“We are inextricably linked to the ocean in all aspects of our everyday life.”
The ocean is home to almost 80 percent of all life on Earth. But its state is in decline, as it faces a range of threats due to human activity.
“Its health and ability to sustain life will only get worse as the world population grows and human activities increase,” the United Nations has said.
2022, therefore, is regarded as a critical year for the ocean and an opportunity to reset the global ocean agenda at the Portugal conference.
This week, regional stakeholders gathered in Suva during the fourth Pacific Ocean Alliance (POA) meeting convened by the Office of the Pacific Ocean Commissioner (OPOC) to prepare for the UN conference.
The gathering was scheduled to align with the World Oceans Day to drive regional and global awareness of the region’s priorities for global ocean action, according to OPOC.
Over two days, the alliance aimed to identify the collective priorities for ocean action and approaches to drive global support.
Ocean’s Commissioner and Pacific Islands Forum secretary-general Henry Puna said “much has evolved” since the last time the Alliance met in 2019, prior to the Covid-19 pandemic.
Puna said the region now finds itself “in a much more contested and challenging environment…faced with heightened geostrategic competition” as it “navigates the impacts of a global pandemic”.
“Yet the health of our ocean and indeed our planet continues to suffer as a result of climate change and other anthropogenic depressions,” he said.

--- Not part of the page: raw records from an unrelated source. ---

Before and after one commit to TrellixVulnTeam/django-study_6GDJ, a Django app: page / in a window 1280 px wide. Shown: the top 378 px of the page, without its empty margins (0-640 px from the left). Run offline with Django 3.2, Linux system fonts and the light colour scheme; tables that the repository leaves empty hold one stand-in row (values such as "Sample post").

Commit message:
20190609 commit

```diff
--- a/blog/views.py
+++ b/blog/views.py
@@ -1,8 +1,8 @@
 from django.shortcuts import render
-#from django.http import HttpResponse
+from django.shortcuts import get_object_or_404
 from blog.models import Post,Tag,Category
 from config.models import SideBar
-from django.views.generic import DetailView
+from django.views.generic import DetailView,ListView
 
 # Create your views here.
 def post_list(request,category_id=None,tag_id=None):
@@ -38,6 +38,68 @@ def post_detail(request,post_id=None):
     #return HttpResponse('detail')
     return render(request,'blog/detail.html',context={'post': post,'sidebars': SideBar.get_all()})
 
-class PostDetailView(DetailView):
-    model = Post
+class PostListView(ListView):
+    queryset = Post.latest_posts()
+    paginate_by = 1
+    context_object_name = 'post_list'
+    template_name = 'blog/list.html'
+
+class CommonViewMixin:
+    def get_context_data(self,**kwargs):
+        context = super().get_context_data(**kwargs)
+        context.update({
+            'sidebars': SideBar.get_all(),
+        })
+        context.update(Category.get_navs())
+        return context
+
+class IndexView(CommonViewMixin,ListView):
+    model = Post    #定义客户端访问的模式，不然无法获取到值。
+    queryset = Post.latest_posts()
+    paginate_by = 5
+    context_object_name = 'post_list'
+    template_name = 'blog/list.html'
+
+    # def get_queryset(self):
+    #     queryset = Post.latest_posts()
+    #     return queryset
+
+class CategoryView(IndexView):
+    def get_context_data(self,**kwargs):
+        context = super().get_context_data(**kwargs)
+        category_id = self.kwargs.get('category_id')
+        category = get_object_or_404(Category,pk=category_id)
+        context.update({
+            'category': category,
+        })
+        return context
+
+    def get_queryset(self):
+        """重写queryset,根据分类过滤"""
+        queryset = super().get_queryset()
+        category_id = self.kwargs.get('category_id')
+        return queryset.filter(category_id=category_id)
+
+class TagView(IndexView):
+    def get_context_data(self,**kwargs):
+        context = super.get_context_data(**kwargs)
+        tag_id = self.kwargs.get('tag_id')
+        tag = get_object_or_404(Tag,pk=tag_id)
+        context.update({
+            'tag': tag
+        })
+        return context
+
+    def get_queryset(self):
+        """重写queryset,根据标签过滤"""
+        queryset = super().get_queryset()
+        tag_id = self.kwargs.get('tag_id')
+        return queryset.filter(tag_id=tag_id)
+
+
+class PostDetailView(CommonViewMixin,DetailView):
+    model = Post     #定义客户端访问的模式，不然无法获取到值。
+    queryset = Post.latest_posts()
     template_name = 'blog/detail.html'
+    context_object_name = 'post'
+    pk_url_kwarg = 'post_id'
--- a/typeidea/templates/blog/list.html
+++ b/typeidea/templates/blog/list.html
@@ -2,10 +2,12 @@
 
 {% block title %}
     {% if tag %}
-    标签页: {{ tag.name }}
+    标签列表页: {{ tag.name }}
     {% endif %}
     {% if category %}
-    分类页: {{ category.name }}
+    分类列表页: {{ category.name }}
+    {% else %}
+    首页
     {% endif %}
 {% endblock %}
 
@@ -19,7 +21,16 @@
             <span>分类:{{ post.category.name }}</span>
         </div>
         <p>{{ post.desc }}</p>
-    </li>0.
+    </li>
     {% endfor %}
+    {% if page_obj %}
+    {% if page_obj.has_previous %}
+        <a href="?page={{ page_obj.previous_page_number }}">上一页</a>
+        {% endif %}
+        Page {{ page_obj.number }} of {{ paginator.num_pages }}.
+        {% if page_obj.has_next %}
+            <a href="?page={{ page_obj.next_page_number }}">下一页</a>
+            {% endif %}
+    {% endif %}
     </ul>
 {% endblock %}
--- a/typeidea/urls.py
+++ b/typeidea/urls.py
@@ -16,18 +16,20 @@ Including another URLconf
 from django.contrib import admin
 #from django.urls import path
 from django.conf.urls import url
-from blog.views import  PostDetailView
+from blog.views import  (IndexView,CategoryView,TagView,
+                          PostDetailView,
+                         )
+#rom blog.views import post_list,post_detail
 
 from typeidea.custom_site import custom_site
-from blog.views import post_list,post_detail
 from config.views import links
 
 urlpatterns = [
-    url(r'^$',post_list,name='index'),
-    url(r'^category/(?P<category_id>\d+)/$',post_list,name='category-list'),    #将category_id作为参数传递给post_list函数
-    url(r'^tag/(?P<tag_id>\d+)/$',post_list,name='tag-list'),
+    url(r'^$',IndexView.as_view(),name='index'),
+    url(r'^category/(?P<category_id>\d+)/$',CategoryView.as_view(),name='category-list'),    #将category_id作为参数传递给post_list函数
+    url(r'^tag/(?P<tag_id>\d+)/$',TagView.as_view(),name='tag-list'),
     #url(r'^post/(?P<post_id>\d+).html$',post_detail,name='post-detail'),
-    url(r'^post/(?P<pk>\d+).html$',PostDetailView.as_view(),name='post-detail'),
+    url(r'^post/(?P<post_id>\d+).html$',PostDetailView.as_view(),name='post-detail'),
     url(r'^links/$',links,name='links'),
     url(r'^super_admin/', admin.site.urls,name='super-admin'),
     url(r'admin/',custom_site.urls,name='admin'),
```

“This challenging context will place significant pressure on our ability to realise our political and sustainable development aspirations.”
Several high-level ocean-related events have already been held this year with the Our Ocean Conference in Palau in April and the One Ocean Conference hosted by France in May.
Puna is expecting the conversations held during the POA meeting will strengthen the Pacific’s collective vision to conserve and sustainably use the world’s oceans and marine resources.
“I am hopeful that this gathering of the POA will provide an opportunity for us all to share our experiences and reflect on how we can work together, how we can collaborate and engage better, and how we can do more to ensure the health and survival of our ocean,” he said.
The UN Oceans Conference will be held from the 27 June to 1 July.